▶ **TASK DETAILS**:
Output the data in full. Keep every entry exactly as written.

Structured diff data:
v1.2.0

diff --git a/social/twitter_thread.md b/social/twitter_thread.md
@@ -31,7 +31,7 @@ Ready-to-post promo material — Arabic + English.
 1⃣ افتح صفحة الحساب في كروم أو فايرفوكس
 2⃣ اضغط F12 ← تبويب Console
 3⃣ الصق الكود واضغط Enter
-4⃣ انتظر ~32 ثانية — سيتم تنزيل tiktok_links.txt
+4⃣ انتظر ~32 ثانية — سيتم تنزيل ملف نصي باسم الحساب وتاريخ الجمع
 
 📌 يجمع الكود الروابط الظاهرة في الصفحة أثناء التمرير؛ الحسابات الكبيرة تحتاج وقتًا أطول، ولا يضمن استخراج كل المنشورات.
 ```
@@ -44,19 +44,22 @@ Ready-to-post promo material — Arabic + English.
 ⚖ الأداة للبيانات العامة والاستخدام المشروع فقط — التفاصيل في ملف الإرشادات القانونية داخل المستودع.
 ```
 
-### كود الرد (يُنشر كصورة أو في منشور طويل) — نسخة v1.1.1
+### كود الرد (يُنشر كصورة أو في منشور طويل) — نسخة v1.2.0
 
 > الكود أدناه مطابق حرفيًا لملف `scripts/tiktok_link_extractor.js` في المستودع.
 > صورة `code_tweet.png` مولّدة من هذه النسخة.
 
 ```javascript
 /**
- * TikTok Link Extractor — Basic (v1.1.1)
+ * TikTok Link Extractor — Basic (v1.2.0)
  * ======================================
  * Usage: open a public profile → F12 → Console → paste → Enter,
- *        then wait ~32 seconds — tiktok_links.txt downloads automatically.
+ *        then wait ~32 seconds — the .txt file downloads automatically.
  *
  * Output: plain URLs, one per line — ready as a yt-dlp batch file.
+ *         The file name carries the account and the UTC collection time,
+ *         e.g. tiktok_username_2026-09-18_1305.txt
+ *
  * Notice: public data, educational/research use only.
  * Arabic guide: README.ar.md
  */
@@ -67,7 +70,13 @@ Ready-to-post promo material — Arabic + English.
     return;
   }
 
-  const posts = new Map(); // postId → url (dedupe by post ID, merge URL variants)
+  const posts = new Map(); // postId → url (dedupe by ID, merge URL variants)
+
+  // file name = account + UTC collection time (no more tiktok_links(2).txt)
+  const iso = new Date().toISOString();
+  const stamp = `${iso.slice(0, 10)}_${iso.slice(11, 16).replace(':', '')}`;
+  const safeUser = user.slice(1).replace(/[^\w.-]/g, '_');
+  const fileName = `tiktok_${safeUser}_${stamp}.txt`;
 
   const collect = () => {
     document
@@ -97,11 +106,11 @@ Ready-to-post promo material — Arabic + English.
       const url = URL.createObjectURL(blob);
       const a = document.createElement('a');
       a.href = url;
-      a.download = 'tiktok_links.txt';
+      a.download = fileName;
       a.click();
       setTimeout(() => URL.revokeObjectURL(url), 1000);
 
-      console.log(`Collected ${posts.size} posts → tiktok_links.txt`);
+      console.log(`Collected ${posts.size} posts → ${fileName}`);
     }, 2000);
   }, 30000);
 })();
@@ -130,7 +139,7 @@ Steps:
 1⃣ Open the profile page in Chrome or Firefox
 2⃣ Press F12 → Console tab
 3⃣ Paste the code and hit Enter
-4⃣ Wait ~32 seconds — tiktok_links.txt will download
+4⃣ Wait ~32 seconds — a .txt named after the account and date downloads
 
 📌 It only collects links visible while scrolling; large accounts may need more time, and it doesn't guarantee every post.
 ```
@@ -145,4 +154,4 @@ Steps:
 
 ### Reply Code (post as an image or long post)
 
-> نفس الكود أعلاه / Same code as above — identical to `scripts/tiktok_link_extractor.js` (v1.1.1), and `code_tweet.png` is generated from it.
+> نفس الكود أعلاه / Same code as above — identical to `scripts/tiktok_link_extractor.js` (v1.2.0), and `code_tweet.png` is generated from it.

▶ **RESULT OF THE TASK**:
v1.2.0

diff --git a/social/twitter_thread.md b/social/twitter_thread.md
@@ -31,7 +31,7 @@ Ready-to-post promo material — Arabic + English.
 1⃣ افتح صفحة الحساب في كروم أو فايرفوكس
 2⃣ اضغط F12 ← تبويب Console
 3⃣ الصق الكود واضغط Enter
-4⃣ انتظر ~32 ثانية — سيتم تنزيل tiktok_links.txt
+4⃣ انتظر ~32 ثانية — سيتم تنزيل ملف نصي باسم الحساب وتاريخ الجمع
 
 📌 يجمع الكود الروابط الظاهرة في الصفحة أثناء التمرير؛ الحسابات الكبيرة تحتاج وقتًا أطول، ولا يضمن استخراج كل المنشورات.
 ```
@@ -44,19 +44,22 @@ Ready-to-post promo material — Arabic + English.
 ⚖ الأداة للبيانات العامة والاستخدام المشروع فقط — التفاصيل في ملف الإرشادات القانونية داخل المستودع.
 ```
 
-### كود الرد (يُنشر كصورة أو في منشور طويل) — نسخة v1.1.1
+### كود الرد (يُنشر كصورة أو في منشور طويل) — نسخة v1.2.0
 
 > الكود أدناه مطابق حرفيًا لملف `scripts/tiktok_link_extractor.js` في المستودع.
 > صورة `code_tweet.png` مولّدة من هذه النسخة.
 
 ```javascript
 /**
- * TikTok Link Extractor — Basic (v1.1.1)
+ * TikTok Link Extractor — Basic (v1.2.0)
  * ======================================
  * Usage: open a public profile → F12 → Console → paste → Enter,
- *        then wait ~32 seconds — tiktok_links.txt downloads automatically.
+ *        then wait ~32 seconds — the .txt file downloads automatically.
  *
  * Output: plain URLs, one per line — ready as a yt-dlp batch file.
+ *         The file name carries the account and the UTC collection time,
+ *         e.g. tiktok_username_2026-09-18_1305.txt
+ *
  * Notice: public data, educational/research use only.
  * Arabic guide: README.ar.md
  */
@@ -67,7 +70,13 @@ Ready-to-post promo material — Arabic + English.
     return;
   }
 
-  const posts = new Map(); // postId → url (dedupe by post ID, merge URL variants)
+  const posts = new Map(); // postId → url (dedupe by ID, merge URL variants)
+
+  // file name = account + UTC collection time (no more tiktok_links(2).txt)
+  const iso = new Date().toISOString();
+  const stamp = `${iso.slice(0, 10)}_${iso.slice(11, 16).replace(':', '')}`;
+  const safeUser = user.slice(1).replace(/[^\w.-]/g, '_');
+  const fileName = `tiktok_${safeUser}_${stamp}.txt`;
 
   const collect = () => {
     document
@@ -97,11 +106,11 @@ Ready-to-post promo material — Arabic + English.
       const url = URL.createObjectURL(blob);
       const a = document.createElement('a');
       a.href = url;
-      a.download = 'tiktok_links.txt';
+      a.download = fileName;
       a.click();
       setTimeout(() => URL.revokeObjectURL(url), 1000);
 
-      console.log(`Collected ${posts.size} posts → tiktok_links.txt`);
+      console.log(`Collected ${posts.size} posts → ${fileName}`);
     }, 2000);
   }, 30000);
 })();
@@ -130,7 +139,7 @@ Steps:
 1⃣ Open the profile page in Chrome or Firefox
 2⃣ Press F12 → Console tab
 3⃣ Paste the code and hit Enter
-4⃣ Wait ~32 seconds — tiktok_links.txt will download
+4⃣ Wait ~32 seconds — a .txt named after the account and date downloads
 
 📌 It only collects links visible while scrolling; large accounts may need more time, and it doesn't guarantee every post.
 ```
@@ -145,4 +154,4 @@ Steps:
 
 ### Reply Code (post as an image or long post)
 
-> نفس الكود أعلاه / Same code as above — identical to `scripts/tiktok_link_extractor.js` (v1.1.1), and `code_tweet.png` is generated from it.
+> نفس الكود أعلاه / Same code as above — identical to `scripts/tiktok_link_extractor.js` (v1.2.0), and `code_tweet.png` is generated from it.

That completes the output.